Global plastic production grew from 225 million tons to 311 million tons between 2004 and 2014. While this is excellent news for the plastics industry, it’s not a positive development for the environment. Data shows that 8 million metric tons of plastics end up in our oceans every year — and that’s in addition to the 150 million metric tons that are already affecting our marine life. It impacts humans, as well, seeing as the plastic in our waterways and in our landfills makes its way into our food supply. In fact, we ingest more than 50,000 pieces of microplastic each year.
That’s a startling statistic for many, but there may be hope. According to lead researcher Sandra Pascoe Ortiz, Mexico’s popular prickly pear cactus could hold the key to creating an eco-friendly plastic that safely and quickly breaks down.

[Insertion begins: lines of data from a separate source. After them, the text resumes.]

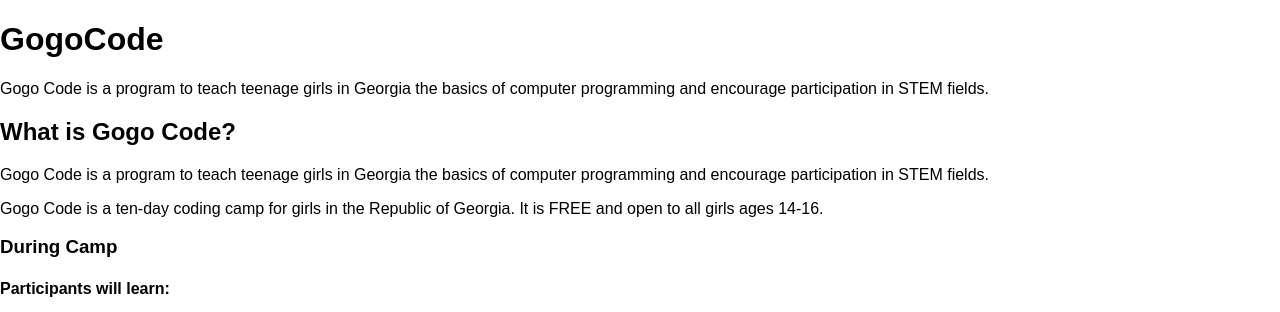
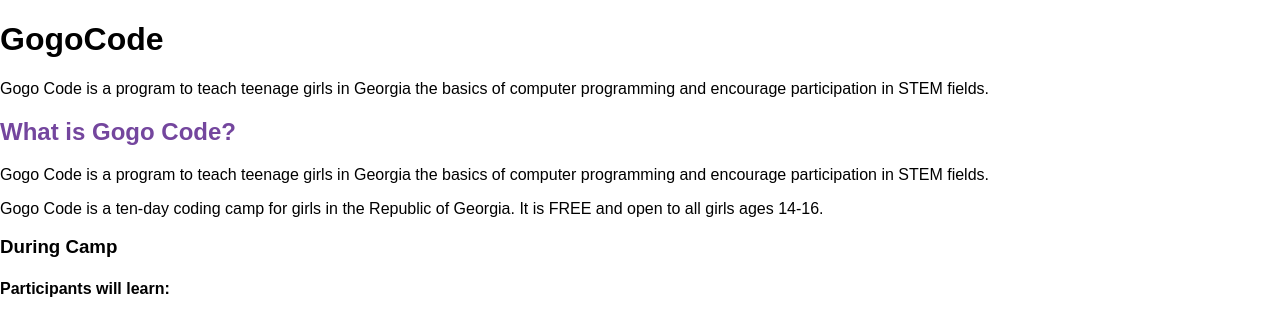
Before and after one commit to JumpStartGeorgia/Gogo-Code-Site, a Jekyll site: the page built from index.html, in a window 1280 px wide. Shown: the top 312 px of the page. Built offline with Jekyll 4.4.1, drawn with Linux system fonts in a browser that asks for light colours.

Commit message:
Added heading component css file.

```diff
--- /dev/null
+++ b/_sass/components/_heading.scss
@@ -0,0 +1,3 @@
+.heading {
+  color: #74469e;
+}
--- a/css/main.scss
+++ b/css/main.scss
@@ -7,5 +7,6 @@
 @import
         'normalize',
         'variables',
+        'components/heading',
         'components/wrapper'
 ;
--- a/index.html
+++ b/index.html
@@ -12,7 +12,7 @@ layout: default
 
   <section>
 
-    <h2>
+    <h2 class='heading'>
       What is Gogo Code?
     </h2>
 
```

Ortiz explained in a statement that the cactus pulp is strained into a juice, which is then combined with natural, non-toxic additives and stretched into sheets. The sheets could then be colored with pigments and used to create packaging. If the product ends up in a landfill or on the ground, it would dissolve in a month; if it comes into contact with water, it would take only a few days to break down completely. And if animals or humans happen to ingest it, there would be no negative health effects.
Although Ortiz admits her invention would not be the answer to all environmental issues, she hopes that it could potentially replace all other kinds of single use plastics being used. Tests are still being conducted and the process is currently restricted to the laboratory, but Ortiz hopes to have her patent request join the other 500,000 applications that will be received by the USPTO this year. She plans to look for development partners in early 2020 in order to pursue large scale production in an industrial facility.
Already, a number of companies have expressed their interest in supporting the venture, which means it may not be too long before we see this plant-based plastic on the market. But for now, you might want to keep reducing your single use plastic use and find additional ways to become more sustainable in your everyday life.